WORK INSTRUCTION
For the word "value", return each line of the data in which it occurs.

Change listing data:
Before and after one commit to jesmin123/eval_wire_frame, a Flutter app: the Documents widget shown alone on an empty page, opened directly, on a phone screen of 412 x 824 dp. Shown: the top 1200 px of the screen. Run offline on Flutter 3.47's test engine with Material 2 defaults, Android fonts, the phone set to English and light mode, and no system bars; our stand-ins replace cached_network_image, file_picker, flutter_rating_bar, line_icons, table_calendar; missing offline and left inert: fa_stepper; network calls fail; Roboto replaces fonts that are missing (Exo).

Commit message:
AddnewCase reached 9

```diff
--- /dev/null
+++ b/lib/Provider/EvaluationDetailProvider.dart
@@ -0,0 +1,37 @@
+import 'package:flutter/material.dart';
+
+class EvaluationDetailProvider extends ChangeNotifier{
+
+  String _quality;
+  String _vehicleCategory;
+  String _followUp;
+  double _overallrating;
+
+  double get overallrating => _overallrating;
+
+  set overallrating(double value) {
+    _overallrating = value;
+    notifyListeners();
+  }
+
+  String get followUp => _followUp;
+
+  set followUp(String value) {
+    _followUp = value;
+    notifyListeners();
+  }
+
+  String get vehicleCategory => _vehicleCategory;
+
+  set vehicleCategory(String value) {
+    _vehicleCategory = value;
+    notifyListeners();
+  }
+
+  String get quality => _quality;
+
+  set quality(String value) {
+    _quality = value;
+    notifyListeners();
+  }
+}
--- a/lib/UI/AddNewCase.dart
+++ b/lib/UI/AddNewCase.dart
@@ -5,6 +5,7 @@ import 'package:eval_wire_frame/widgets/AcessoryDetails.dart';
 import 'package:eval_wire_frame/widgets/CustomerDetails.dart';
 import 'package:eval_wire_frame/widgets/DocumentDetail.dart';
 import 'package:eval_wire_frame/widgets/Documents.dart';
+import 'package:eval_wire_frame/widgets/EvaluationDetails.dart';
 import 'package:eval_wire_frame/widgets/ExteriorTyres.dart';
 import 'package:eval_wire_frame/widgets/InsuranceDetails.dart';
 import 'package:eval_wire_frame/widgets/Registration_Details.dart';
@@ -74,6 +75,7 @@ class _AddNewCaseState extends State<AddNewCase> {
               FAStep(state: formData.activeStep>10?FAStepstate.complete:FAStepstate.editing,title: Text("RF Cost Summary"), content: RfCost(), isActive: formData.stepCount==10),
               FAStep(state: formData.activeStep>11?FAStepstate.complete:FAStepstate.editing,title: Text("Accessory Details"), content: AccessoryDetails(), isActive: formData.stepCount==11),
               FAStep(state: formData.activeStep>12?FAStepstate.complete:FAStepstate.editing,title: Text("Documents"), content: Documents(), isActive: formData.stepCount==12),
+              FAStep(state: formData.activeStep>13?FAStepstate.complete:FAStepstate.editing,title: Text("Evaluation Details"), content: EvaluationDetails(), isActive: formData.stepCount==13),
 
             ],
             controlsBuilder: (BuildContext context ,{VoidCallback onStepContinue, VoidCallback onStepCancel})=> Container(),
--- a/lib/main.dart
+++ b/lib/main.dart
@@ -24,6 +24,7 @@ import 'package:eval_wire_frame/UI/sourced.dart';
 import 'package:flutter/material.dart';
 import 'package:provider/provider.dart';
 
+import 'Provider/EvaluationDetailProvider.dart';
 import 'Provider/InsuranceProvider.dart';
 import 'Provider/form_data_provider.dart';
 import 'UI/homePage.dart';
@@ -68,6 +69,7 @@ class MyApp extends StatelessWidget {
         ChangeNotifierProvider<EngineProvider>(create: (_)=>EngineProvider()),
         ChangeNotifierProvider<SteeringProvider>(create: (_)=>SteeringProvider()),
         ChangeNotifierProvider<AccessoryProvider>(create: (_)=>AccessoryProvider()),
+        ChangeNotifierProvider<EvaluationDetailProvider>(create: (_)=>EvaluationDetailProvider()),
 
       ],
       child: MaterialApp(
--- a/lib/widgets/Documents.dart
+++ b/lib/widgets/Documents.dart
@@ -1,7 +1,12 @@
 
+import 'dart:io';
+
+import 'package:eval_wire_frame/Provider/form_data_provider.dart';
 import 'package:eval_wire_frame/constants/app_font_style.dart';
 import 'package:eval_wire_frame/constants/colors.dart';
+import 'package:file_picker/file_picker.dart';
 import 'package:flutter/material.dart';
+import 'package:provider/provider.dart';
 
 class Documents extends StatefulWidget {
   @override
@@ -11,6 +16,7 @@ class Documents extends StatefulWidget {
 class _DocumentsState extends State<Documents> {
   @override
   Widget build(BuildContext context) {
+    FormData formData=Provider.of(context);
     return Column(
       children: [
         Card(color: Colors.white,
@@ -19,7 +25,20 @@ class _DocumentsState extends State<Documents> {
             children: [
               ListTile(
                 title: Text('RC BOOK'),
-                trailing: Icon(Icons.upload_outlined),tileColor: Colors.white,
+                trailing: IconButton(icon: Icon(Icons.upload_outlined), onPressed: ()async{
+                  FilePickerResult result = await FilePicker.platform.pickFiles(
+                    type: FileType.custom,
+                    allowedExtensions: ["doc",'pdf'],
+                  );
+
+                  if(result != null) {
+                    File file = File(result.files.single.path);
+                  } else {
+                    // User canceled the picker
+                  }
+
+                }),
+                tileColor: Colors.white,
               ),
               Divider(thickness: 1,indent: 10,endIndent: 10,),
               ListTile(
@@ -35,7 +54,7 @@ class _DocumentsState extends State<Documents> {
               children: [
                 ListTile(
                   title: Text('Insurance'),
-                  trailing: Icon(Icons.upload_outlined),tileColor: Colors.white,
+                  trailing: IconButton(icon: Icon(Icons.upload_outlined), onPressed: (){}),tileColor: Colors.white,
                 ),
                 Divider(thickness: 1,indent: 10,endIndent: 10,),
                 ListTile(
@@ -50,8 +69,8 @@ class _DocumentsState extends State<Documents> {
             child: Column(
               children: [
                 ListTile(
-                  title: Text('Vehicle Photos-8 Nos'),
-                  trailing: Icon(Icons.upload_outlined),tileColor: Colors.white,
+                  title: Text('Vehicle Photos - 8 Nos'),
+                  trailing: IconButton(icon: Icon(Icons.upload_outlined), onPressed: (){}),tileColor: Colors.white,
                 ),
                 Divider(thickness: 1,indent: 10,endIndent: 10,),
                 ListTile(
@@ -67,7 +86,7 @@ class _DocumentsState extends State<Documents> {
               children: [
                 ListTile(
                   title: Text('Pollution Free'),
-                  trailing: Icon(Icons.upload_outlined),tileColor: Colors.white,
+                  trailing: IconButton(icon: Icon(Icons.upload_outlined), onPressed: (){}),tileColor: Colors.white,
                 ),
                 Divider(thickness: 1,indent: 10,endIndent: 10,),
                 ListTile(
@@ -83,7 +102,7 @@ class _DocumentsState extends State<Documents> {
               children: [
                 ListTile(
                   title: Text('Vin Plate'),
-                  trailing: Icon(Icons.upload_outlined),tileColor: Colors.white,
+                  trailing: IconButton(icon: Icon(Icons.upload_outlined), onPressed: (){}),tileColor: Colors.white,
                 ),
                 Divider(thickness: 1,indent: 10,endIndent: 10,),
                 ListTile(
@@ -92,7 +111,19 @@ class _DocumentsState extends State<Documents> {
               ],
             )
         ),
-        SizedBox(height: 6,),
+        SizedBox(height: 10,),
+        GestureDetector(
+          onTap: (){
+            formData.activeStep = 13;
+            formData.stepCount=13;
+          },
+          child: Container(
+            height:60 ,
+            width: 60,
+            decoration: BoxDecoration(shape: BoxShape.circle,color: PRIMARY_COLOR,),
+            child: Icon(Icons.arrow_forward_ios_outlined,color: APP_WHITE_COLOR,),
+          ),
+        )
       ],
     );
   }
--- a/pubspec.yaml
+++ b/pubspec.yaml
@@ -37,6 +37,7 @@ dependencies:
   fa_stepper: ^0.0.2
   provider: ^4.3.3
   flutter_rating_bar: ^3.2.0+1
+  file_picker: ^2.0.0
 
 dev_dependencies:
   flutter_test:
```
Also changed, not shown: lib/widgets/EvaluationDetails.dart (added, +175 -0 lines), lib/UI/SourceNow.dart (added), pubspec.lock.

ANSWER SPACE
+  set overallrating(double value) {
+    _overallrating = value;
+  set followUp(String value) {
+    _followUp = value;
+  set vehicleCategory(String value) {
+    _vehicleCategory = value;
+  set quality(String value) {
+    _quality = value;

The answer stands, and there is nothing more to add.